Simon Estes (b. 1938)
by Randye Jones
Simon Estes was born in Centerville, Iowa, on February 2, 1938. His
father was a coal miner. He, his brother, and two sisters were given a
religious upbringing. Estes was a boy soprano in a local Baptist church.
His voice did not change until his senior year in high school, and for
about three years, his vocal ability was limited. He did, however, sing
tenor in the chorus at the University of Iowa. While there, he began
study with Charles Kellis, who reclassified Estes as a bass-baritone and
taught him vocal technique, diction and interpretation.
Kellis also was responsible for exposing Estes to opera through recordings
of artists such as Leontyne Price. Estes was admitted to Juilliard in 1964
to continue his studies. He later received a grant to study abroad where,
in 1965, he made his professional debut as Ramfis in Aida at the
Deutsche Oper in Berlin. In 1966, he received the bronze medal at the
Tchaikovsky Competition in Moscow.
In 1978, Estes became the first male African-American to sing a major role
on the stage at Bayreuth. He sang the title role in Der fliegende
Hollander, which he considers his best, if most demanding, role. For a
time, he did mostly lieder recitals and opera performances on a more
limited basis. Estes credited that as a primary reason for the warmth and
musicality of his voice.
Estes made his Metropolitan Opera debut on January 4, 1982, as the
Landgrave in Wagner's Tannhauser.
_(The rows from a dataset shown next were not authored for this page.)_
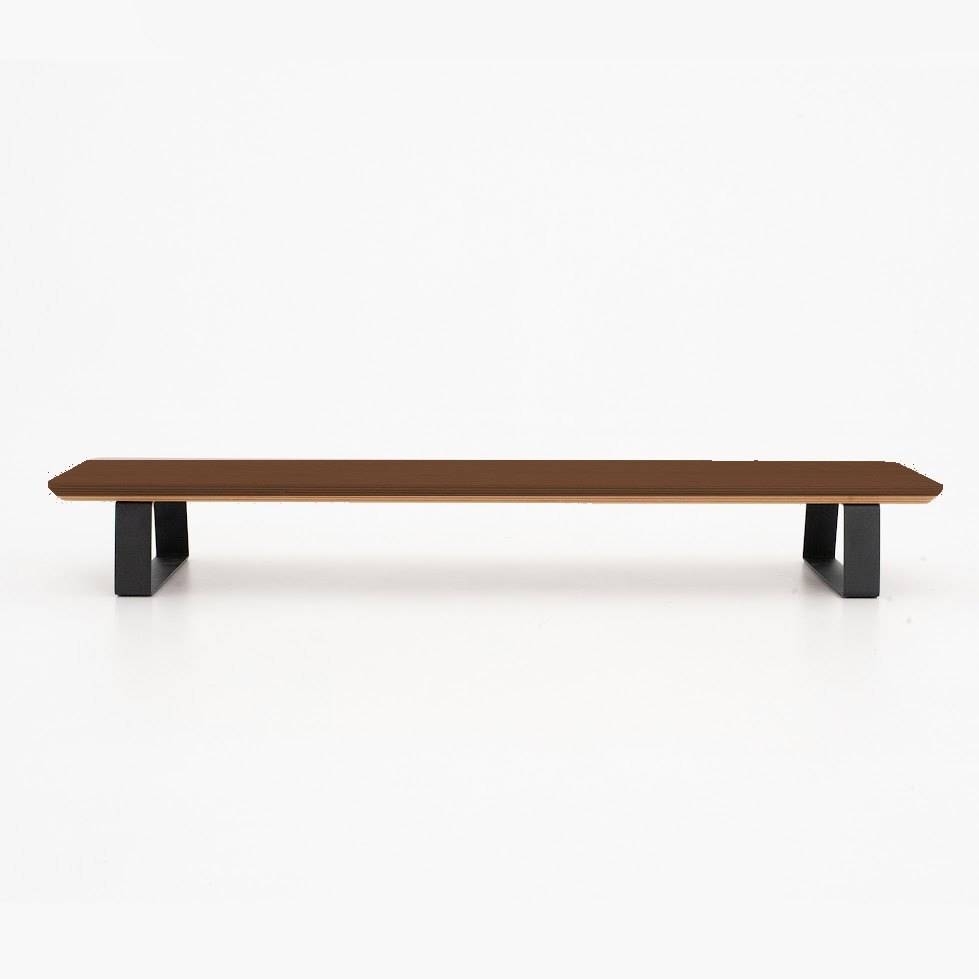
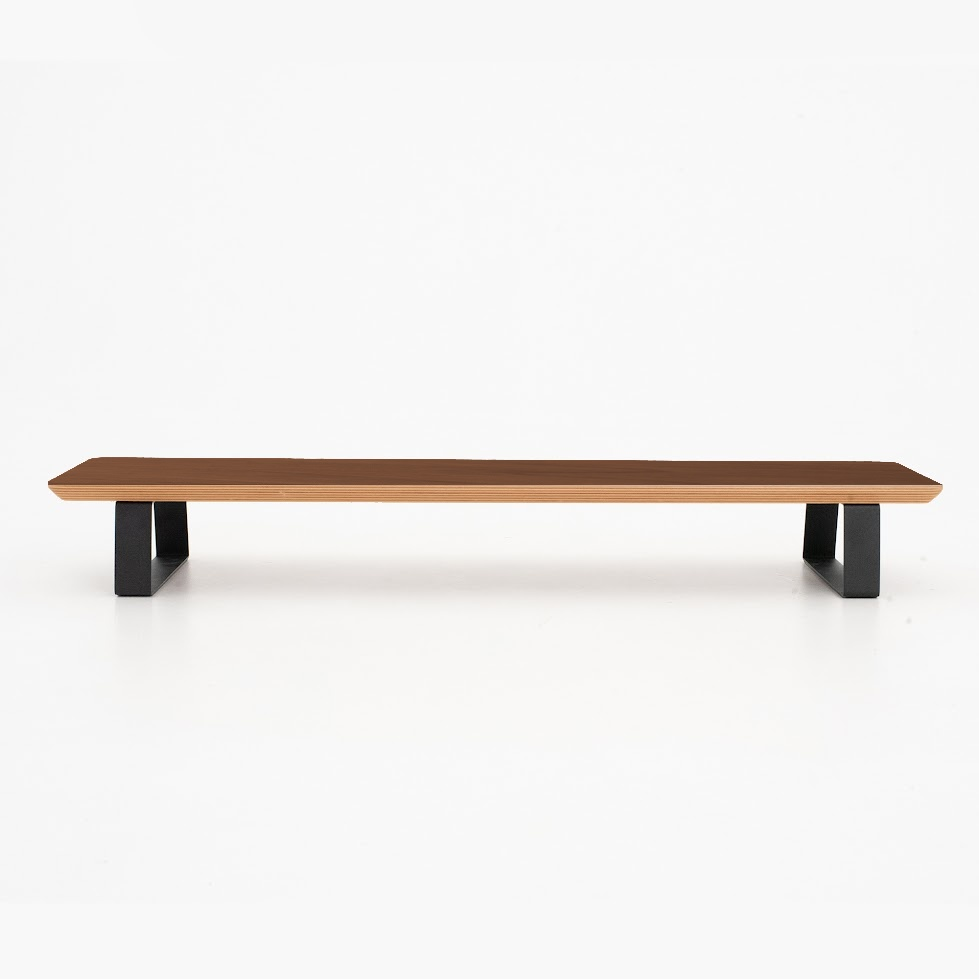
fix(catalog): restore isolated studio photo for Focus Station Walnut matching Oak and Black

Changed region(s): [[0.0306, 0.4597, 0.9806, 0.5209]]

diff --git a/podstavki-pod-monitor.html b/podstavki-pod-monitor.html
@@ -83,7 +83,7 @@
               "name": "Focus Station Walnut (Американский орех)",
               "description": "Подставка под монитор из благородного американского ореха с модульной направляющей T-Track. Размеры 85x9x23 см и 116x9x23 см.",
               "url": "https://geeknook.ru/tproduct/777379134633-focus-station-walnut",
-              "image": "https://geeknook.ru/images/tild3863-6135-4434-b961-646561306333__noroot.png",
+              "image": "https://geeknook.ru/images/focus-station-walnut-studio.jpg",
               "brand": { "@type": "Brand", "name": "GeekNook" },
               "offers": {
                 "@type": "AggregateOffer",
@@ -1033,7 +1033,7 @@
         <div class="card-img-wrap">
           <span class="card-badge">Американский орех</span>
           <span class="card-discount-tag">−20%</span>
-          <img src="images/tild3863-6135-4434-b961-646561306333__noroot.png" alt="Деревянная подставка под монитор Focus Station Walnut" loading="lazy" decoding="async">
+          <img src="images/focus-station-walnut-studio.jpg" alt="Деревянная подставка под монитор Focus Station Walnut" loading="lazy" decoding="async">
         </div>
         <div class="card-info">
           <h3 class="card-title">Focus Station Walnut</h3>

diff --git a/js/modern-app.min.js b/js/modern-app.min.js
@@ -1300,7 +1300,11 @@
     const oldPriceHtml = p.oldPrice ? `<span class="old-price">${formatPrice(p.oldPrice)}</span>` : '';
     const materialTag = p.materials ? p.materials.split(',')[0].trim() : 'Инженерный массив';
     const hasHoverImg = p.images && p.images.length > 1;
-    const mainImg = toAssetUrl(p.images && p.images[0] ? p.images[0] : (p.image || ''));
+    let rawMainImg = p.images && p.images[0] ? p.images[0] : (p.image || '');
+    if (p.id === 'focus-station-walnut') {
+      rawMainImg = 'images/focus-station-walnut-studio.jpg';
+    }
+    const mainImg = toAssetUrl(rawMainImg);
     const hoverImg = hasHoverImg ? toAssetUrl(p.images[1]) : '';
     const isFocusStation = p.id.includes('focus-station') || p.id.startsWith('board-') || Boolean(p.options && p.options.lengths);
     const xrayBtnHtml = isFocusStation ? `

diff --git a/js/modern-app.js b/js/modern-app.js
@@ -1479,7 +1479,11 @@
     const oldPriceHtml = p.oldPrice ? `<span class="old-price">${formatPrice(p.oldPrice)}</span>` : '';
     const materialTag = p.materials ? p.materials.split(',')[0].trim() : 'Инженерный массив';
     const hasHoverImg = p.images && p.images.length > 1;
-    const mainImg = toAssetUrl(p.images && p.images[0] ? p.images[0] : (p.image || ''));
+    let rawMainImg = p.images && p.images[0] ? p.images[0] : (p.image || '');
+    if (p.id === 'focus-station-walnut') {
+      rawMainImg = 'images/focus-station-walnut-studio.jpg';
+    }
+    const mainImg = toAssetUrl(rawMainImg);
     const hoverImg = hasHoverImg ? toAssetUrl(p.images[1]) : '';
     const isFocusStation = p.id.includes('focus-station') || p.id.startsWith('board-') || Boolean(p.options && p.options.lengths);
 

diff --git a/tilda-bundle/tilda-loader.html b/tilda-bundle/tilda-loader.html
@@ -118,7 +118,10 @@
     if (!img) return;
     const rawSrc = img.getAttribute('src') || '';
     const propSrc = img.src || '';
-    const srcToCheck = rawSrc || propSrc;
+    let srcToCheck = rawSrc || propSrc;
+    if (img.classList && img.classList.contains('card-img-main') && ((img.alt && img.alt.includes('Walnut')) || (img.closest && img.closest('#focus-station-walnut')))) {
+      srcToCheck = 'images/focus-station-walnut-studio.jpg';
+    }
     if (srcToCheck.includes('images/') && !srcToCheck.includes('github.io')) {
       const clean = srcToCheck.substring(srcToCheck.indexOf('images/')).replace(/^\.?\//, '');
       const newUrl = BASE_URL + clean;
He preformed internationally
both on the operatic and concert stages. Among his many achievements, he
sang the role of Amonasro in Leontyne Price's finale at the Met in 1985.
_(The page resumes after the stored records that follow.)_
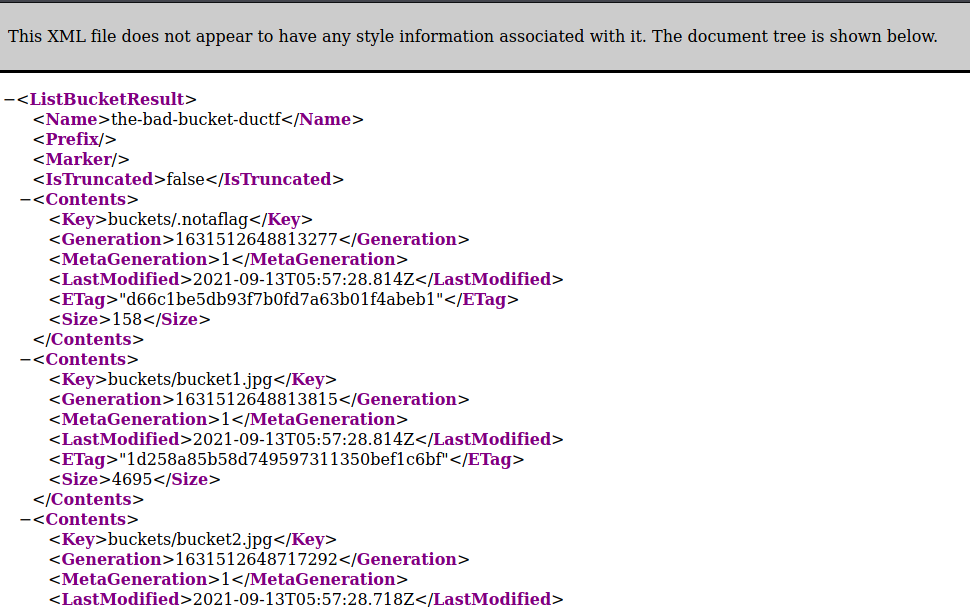
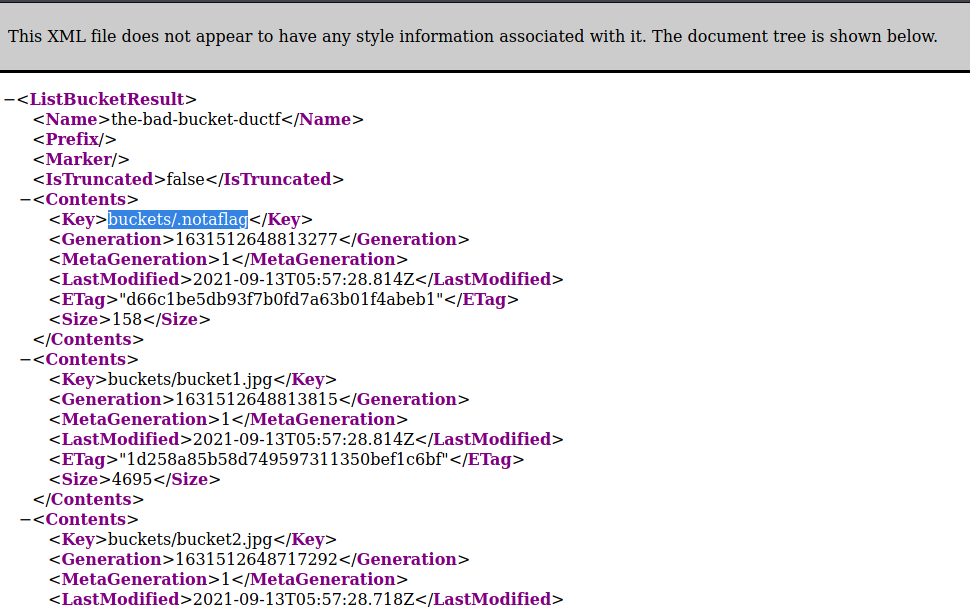
commit

Changed region(s): [[0.0, 0.1557, 0.5876, 0.9967], [0.0, 0.0934, 1.0, 0.1246]]

diff --git a/DownUnderCTF_2021/README.md b/DownUnderCTF_2021/README.md
@@ -196,6 +196,10 @@ Our next Journey brings us to the cloud. Based on the hint we were offered a new
 
  <img src="https://raw.githubusercontent.com/bsempir0x65/CTF_Writeups/main/DownUnderCTF_2021/img/bad_bucket_root.png" alt="General Skills Quiz" width="50%" height="50%">
 
+So we saw an interesting file under contents which indicates us that we are on the wrong track cause its not a flag :laughing:
+We opend it nevertheless and found our flag:
+
+ <img src="https://raw.githubusercontent.com/bsempir0x65/CTF_Writeups/main/DownUnderCTF_2021/img/bad_bucket_flag.png" alt="General Skills Quiz" width="50%" height="50%">
 
 # No Strings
He also has joined the faculty at Juilliard. He is currently the The F. Wendell Miller Distinguished Artist in Residence at the Iowa State University's Department of Music and Theatre.
Estes has a big voice with a natural, warm texture. He is a
bass-baritone whose velvety tone adds a unique touch to the Wagnerian
roles he sings.
Musical excerpt: "I Got Plentyof Nuttin'" from Porgy and Bess by George Gershwin. Recorded by Simon Estes, date unknown, companion CD to the book